The private sector, especially in the developed world, has shown that it’s possible to build open data driven businesses that are commercially viable AND produce economic/development impact. How do they do it, and what does it take to sustain such businesses? That’s what we’ll be asking panelists during “The Data Revolution is Here - How is Open Data Changing the Private Sector’’ event on March 10 at The World Bank. Also on the agenda are questions such as: What challenges are better solved through emerging data techniques than others? Is the private sector truly smarter with data than development agencies? How are new data techniques different from traditional ones? Where do the data gaps truly lie (especially in developing countries), and more (yes, including the one about whether open data business is all about money or if it truly produces tangible social impact!).
Speakers include Ines Kapphan from the Climate Corporation, Ash Casselman from Metabiota, and Joel Gurin from the GovLab, whose recent book on the commercial uses of open data is among the most comprehensive on the subject. We strongly encourage you to register if you haven’t done so already or, if you can’t make it to our Washington DC office, join the event remotely via World Bank Live (we start at 3 P.M. ET on March 10). For those on Twitter, the event hashtag is #Data4Impact - send us any questions you have and we’ll try and ask them during the event.
See you there.

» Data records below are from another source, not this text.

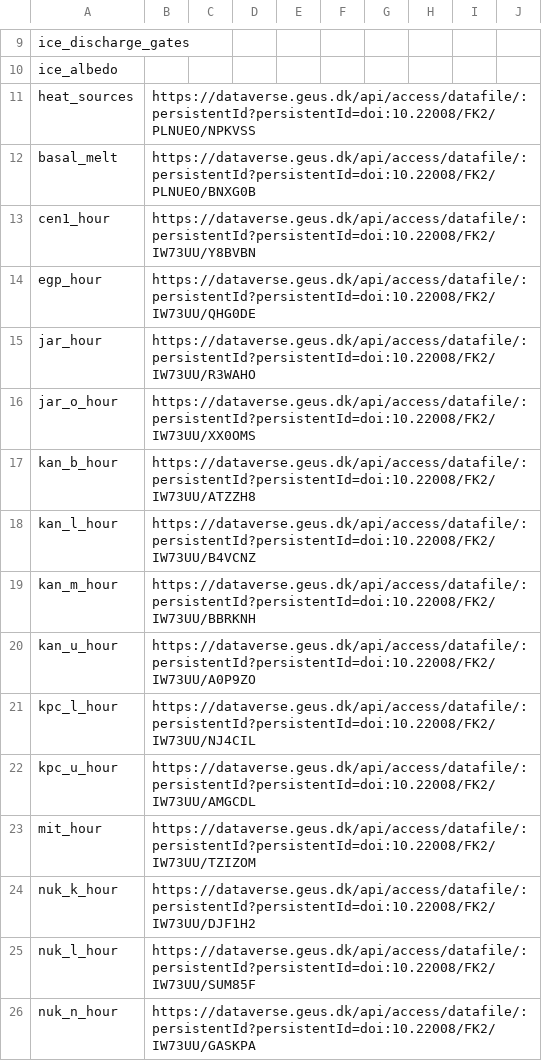
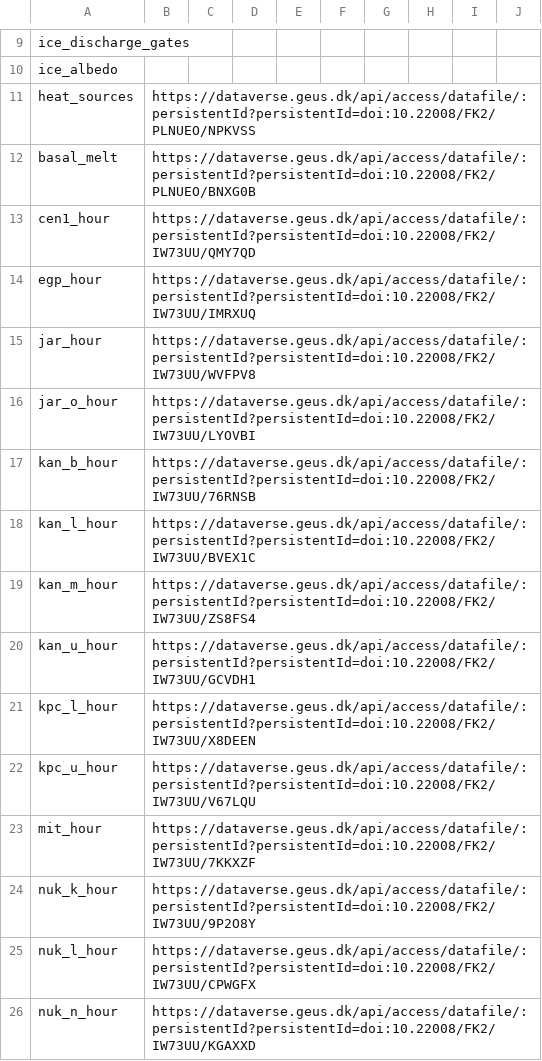
Before and after one commit to GEUS-Glaciology-and-Climate/pypromice, a CSV file: src/pypromice/data_urls.csv, drawn as a sheet; only a part is shown, gaps mark what is left out; the diff covers the shown part only.

Commit message:
VMost recent data file DOIs updated

```diff
--- a/src/pypromice/data_urls.csv
+++ b/src/pypromice/data_urls.csv
@@ -12,15 +12,15 @@ heat_sources,https://dataverse.geus.dk/api/access/datafile/:persistentId?persist
 basal_melt,https://dataverse.geus.dk/api/access/datafile/:persistentId?persistentId=doi:10.22008/FK2/PLNUEO/BNXG0B,,,,,,,,
-cen1_hour,https://dataverse.geus.dk/api/access/datafile/:persistentId?persistentId=doi:10.22008/FK2/IW73UU/Y8BVBN,,,,,,,,
-egp_hour,https://dataverse.geus.dk/api/access/datafile/:persistentId?persistentId=doi:10.22008/FK2/IW73UU/QHG0DE,,,,,,,,
-jar_hour,https://dataverse.geus.dk/api/access/datafile/:persistentId?persistentId=doi:10.22008/FK2/IW73UU/R3WAHO,,,,,,,,
-jar_o_hour,https://dataverse.geus.dk/api/access/datafile/:persistentId?persistentId=doi:10.22008/FK2/IW73UU/XX0OMS,,,,,,,,
-kan_b_hour,https://dataverse.geus.dk/api/access/datafile/:persistentId?persistentId=doi:10.22008/FK2/IW73UU/ATZZH8,,,,,,,,
-kan_l_hour,https://dataverse.geus.dk/api/access/datafile/:persistentId?persistentId=doi:10.22008/FK2/IW73UU/B4VCNZ,,,,,,,,
-kan_m_hour,https://dataverse.geus.dk/api/access/datafile/:persistentId?persistentId=doi:10.22008/FK2/IW73UU/BBRKNH,,,,,,,,
-kan_u_hour,https://dataverse.geus.dk/api/access/datafile/:persistentId?persistentId=doi:10.22008/FK2/IW73UU/A0P9ZO,,,,,,,,
-kpc_l_hour,https://dataverse.geus.dk/api/access/datafile/:persistentId?persistentId=doi:10.22008/FK2/IW73UU/NJ4CIL,,,,,,,,
-kpc_u_hour,https://dataverse.geus.dk/api/access/datafile/:persistentId?persistentId=doi:10.22008/FK2/IW73UU/AMGCDL,,,,,,,,
-mit_hour,https://dataverse.geus.dk/api/access/datafile/:persistentId?persistentId=doi:10.22008/FK2/IW73UU/TZIZOM,,,,,,,,
-nuk_k_hour,https://dataverse.geus.dk/api/access/datafile/:persistentId?persistentId=doi:10.22008/FK2/IW73UU/DJF1H2,,,,,,,,
-nuk_l_hour,https://dataverse.geus.dk/api/access/datafile/:persistentId?persistentId=doi:10.22008/FK2/IW73UU/SUM85F,,,,,,,,
-nuk_n_hour,https://dataverse.geus.dk/api/access/datafile/:persistentId?persistentId=doi:10.22008/FK2/IW73UU/GASKPA,,,,,,,,
+cen1_hour,https://dataverse.geus.dk/api/access/datafile/:persistentId?persistentId=doi:10.22008/FK2/IW73UU/QMY7QD,,,,,,,,
+egp_hour,https://dataverse.geus.dk/api/access/datafile/:persistentId?persistentId=doi:10.22008/FK2/IW73UU/IMRXUQ,,,,,,,,
+jar_hour,https://dataverse.geus.dk/api/access/datafile/:persistentId?persistentId=doi:10.22008/FK2/IW73UU/WVFPV8,,,,,,,,
+jar_o_hour,https://dataverse.geus.dk/api/access/datafile/:persistentId?persistentId=doi:10.22008/FK2/IW73UU/LYOVBI,,,,,,,,
+kan_b_hour,https://dataverse.geus.dk/api/access/datafile/:persistentId?persistentId=doi:10.22008/FK2/IW73UU/76RNSB,,,,,,,,
+kan_l_hour,https://dataverse.geus.dk/api/access/datafile/:persistentId?persistentId=doi:10.22008/FK2/IW73UU/BVEX1C,,,,,,,,
+kan_m_hour,https://dataverse.geus.dk/api/access/datafile/:persistentId?persistentId=doi:10.22008/FK2/IW73UU/ZS8FS4,,,,,,,,
+kan_u_hour,https://dataverse.geus.dk/api/access/datafile/:persistentId?persistentId=doi:10.22008/FK2/IW73UU/GCVDH1,,,,,,,,
+kpc_l_hour,https://dataverse.geus.dk/api/access/datafile/:persistentId?persistentId=doi:10.22008/FK2/IW73UU/X8DEEN,,,,,,,,
+kpc_u_hour,https://dataverse.geus.dk/api/access/datafile/:persistentId?persistentId=doi:10.22008/FK2/IW73UU/V67LQU,,,,,,,,
+mit_hour,https://dataverse.geus.dk/api/access/datafile/:persistentId?persistentId=doi:10.22008/FK2/IW73UU/7KKXZF,,,,,,,,
+nuk_k_hour,https://dataverse.geus.dk/api/access/datafile/:persistentId?persistentId=doi:10.22008/FK2/IW73UU/9P2O8Y,,,,,,,,
+nuk_l_hour,https://dataverse.geus.dk/api/access/datafile/:persistentId?persistentId=doi:10.22008/FK2/IW73UU/CPWGFX,,,,,,,,
+nuk_n_hour,https://dataverse.geus.dk/api/access/datafile/:persistentId?persistentId=doi:10.22008/FK2/IW73UU/KGAXXD,,,,,,,,
```
Also changed, not shown: 28 edited cells elsewhere in this file.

World Bank Group Finances is the online access point for IBRD, IDA, and IFC open financial data. The website features datasets that cover loans, contracts, trust funds, investments, and financial statements. A related mobile app, which allows you to “talk” to us more easily about operational and financial data in nine languages, is available for download for Android and iOS smartphone and tablet users at the Google Store and the iTunes Store, respectively. Follow us on Twitter to join and remain engaged in the conversation about the Bank’s open financial data.